## [Exercise requirements]
Wherever the string "Track" occurs in a line of these records, report that line.

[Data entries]

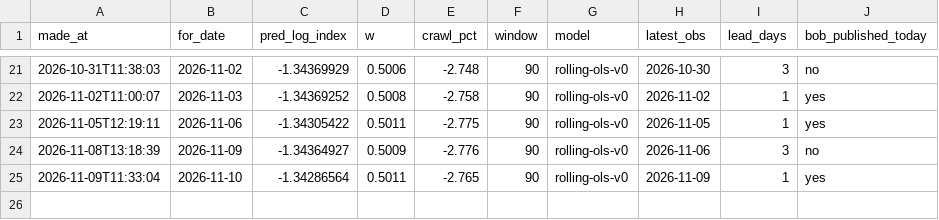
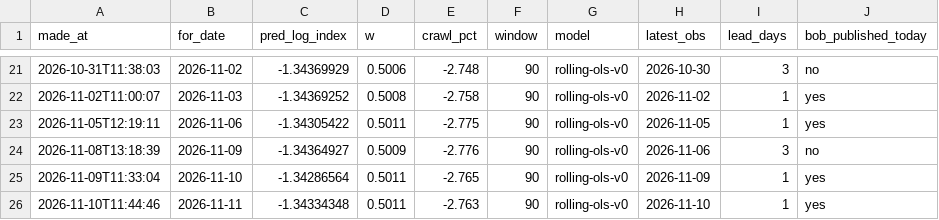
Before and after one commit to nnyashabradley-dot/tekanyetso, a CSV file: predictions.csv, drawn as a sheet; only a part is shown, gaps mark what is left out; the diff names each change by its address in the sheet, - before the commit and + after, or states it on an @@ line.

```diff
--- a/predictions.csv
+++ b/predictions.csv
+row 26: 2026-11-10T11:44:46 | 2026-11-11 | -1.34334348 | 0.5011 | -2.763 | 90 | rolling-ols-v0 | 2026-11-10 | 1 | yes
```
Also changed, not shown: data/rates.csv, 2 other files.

==

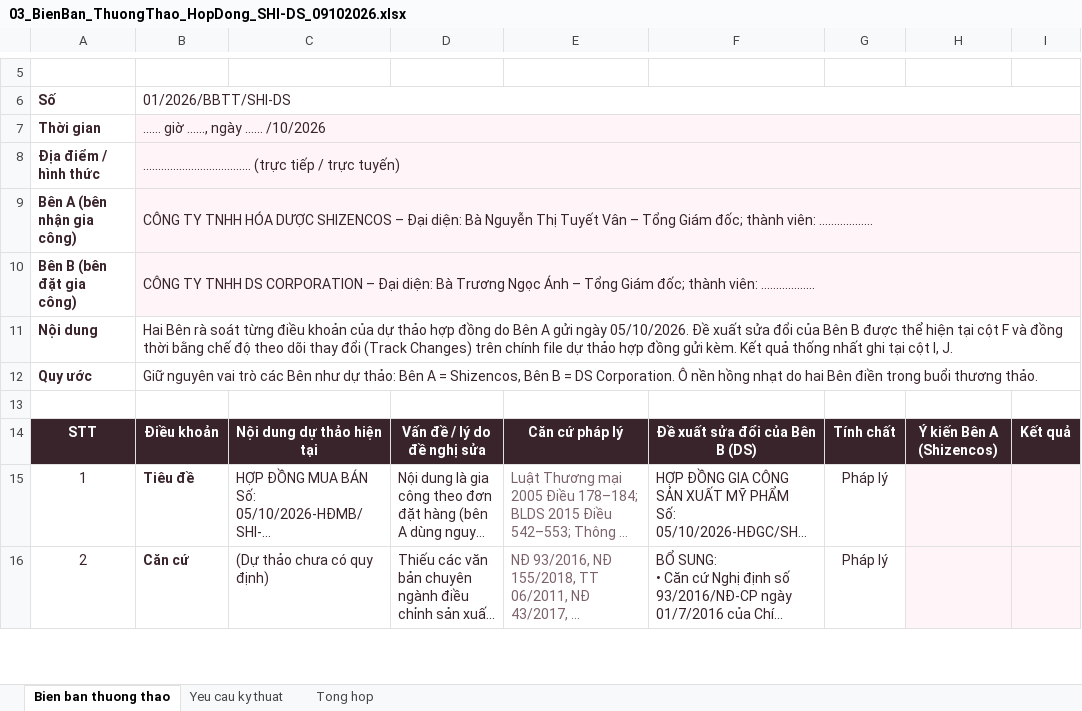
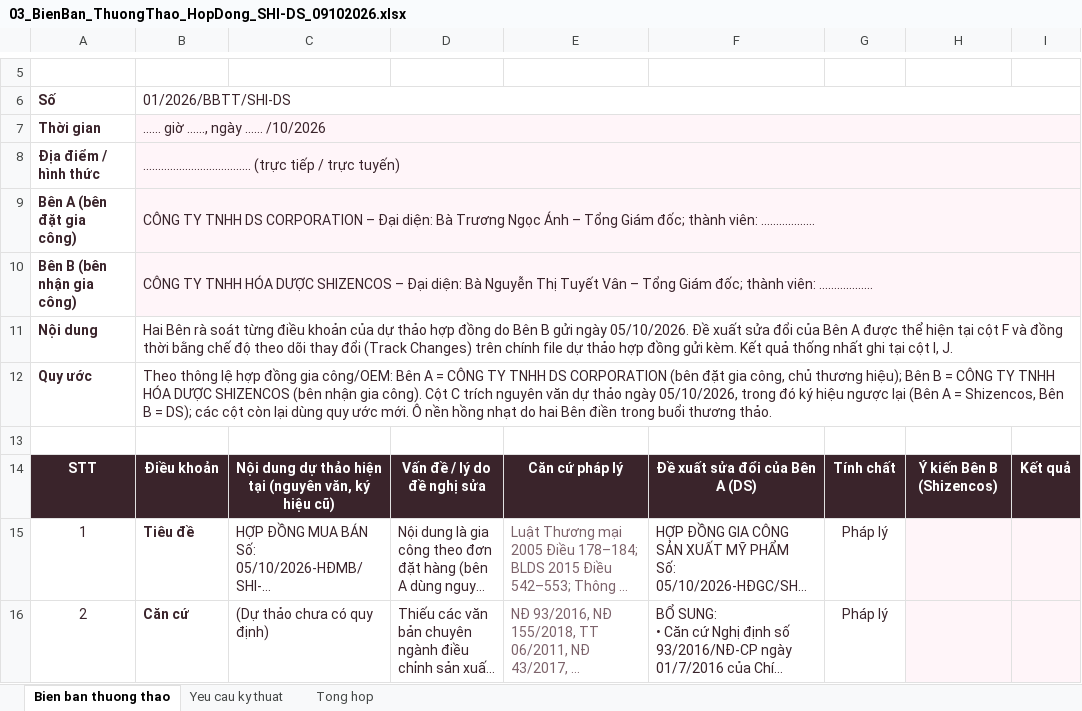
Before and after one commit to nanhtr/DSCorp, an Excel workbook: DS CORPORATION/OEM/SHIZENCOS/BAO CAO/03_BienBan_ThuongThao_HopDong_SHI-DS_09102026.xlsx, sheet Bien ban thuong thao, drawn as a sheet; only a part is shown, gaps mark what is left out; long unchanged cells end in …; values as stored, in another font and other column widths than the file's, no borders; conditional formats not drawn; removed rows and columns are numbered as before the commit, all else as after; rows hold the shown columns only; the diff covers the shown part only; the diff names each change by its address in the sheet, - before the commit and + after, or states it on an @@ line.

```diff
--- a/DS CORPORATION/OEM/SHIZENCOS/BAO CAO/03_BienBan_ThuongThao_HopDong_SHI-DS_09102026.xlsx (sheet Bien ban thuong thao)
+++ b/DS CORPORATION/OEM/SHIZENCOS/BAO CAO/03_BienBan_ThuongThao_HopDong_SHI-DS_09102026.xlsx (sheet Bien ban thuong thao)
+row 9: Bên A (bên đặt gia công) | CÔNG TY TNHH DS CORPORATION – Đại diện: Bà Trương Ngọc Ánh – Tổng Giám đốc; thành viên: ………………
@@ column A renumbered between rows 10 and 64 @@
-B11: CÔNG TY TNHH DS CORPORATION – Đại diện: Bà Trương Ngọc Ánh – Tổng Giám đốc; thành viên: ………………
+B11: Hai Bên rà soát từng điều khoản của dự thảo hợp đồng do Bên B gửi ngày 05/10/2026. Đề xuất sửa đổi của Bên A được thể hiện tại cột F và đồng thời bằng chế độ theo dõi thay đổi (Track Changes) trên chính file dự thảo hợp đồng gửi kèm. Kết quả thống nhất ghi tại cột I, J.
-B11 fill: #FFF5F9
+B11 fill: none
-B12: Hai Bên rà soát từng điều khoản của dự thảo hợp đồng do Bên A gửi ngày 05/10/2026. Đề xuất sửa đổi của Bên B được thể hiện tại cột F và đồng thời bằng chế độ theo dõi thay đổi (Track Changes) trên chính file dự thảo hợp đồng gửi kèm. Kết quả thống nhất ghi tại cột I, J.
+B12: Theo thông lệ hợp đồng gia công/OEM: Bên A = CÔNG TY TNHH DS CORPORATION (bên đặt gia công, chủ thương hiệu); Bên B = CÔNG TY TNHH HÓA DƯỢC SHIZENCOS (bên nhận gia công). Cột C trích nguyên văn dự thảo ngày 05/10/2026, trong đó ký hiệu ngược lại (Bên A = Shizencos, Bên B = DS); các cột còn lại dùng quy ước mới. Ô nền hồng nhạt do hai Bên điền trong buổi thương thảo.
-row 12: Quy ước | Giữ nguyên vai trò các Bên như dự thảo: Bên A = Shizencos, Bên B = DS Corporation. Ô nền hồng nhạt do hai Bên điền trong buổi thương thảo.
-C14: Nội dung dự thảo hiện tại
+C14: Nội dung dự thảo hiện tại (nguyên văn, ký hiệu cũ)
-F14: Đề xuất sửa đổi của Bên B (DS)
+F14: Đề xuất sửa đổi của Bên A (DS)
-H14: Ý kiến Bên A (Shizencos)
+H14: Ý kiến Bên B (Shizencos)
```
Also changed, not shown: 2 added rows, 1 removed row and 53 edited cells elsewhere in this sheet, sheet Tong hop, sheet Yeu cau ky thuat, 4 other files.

## [Response to the task]
+B11: Hai Bên rà soát từng điều khoản của dự thảo hợp đồng do Bên B gửi ngày 05/10/2026. Đề xuất sửa đổi của Bên A được thể hiện tại cột F và đồng thời bằng chế độ theo dõi thay đổi (Track Changes) trên chính file dự thảo hợp đồng gửi kèm. Kết quả thống nhất ghi tại cột I, J.
-B12: Hai Bên rà soát từng điều khoản của dự thảo hợp đồng do Bên A gửi ngày 05/10/2026. Đề xuất sửa đổi của Bên B được thể hiện tại cột F và đồng thời bằng chế độ theo dõi thay đổi (Track Changes) trên chính file dự thảo hợp đồng gửi kèm. Kết quả thống nhất ghi tại cột I, J.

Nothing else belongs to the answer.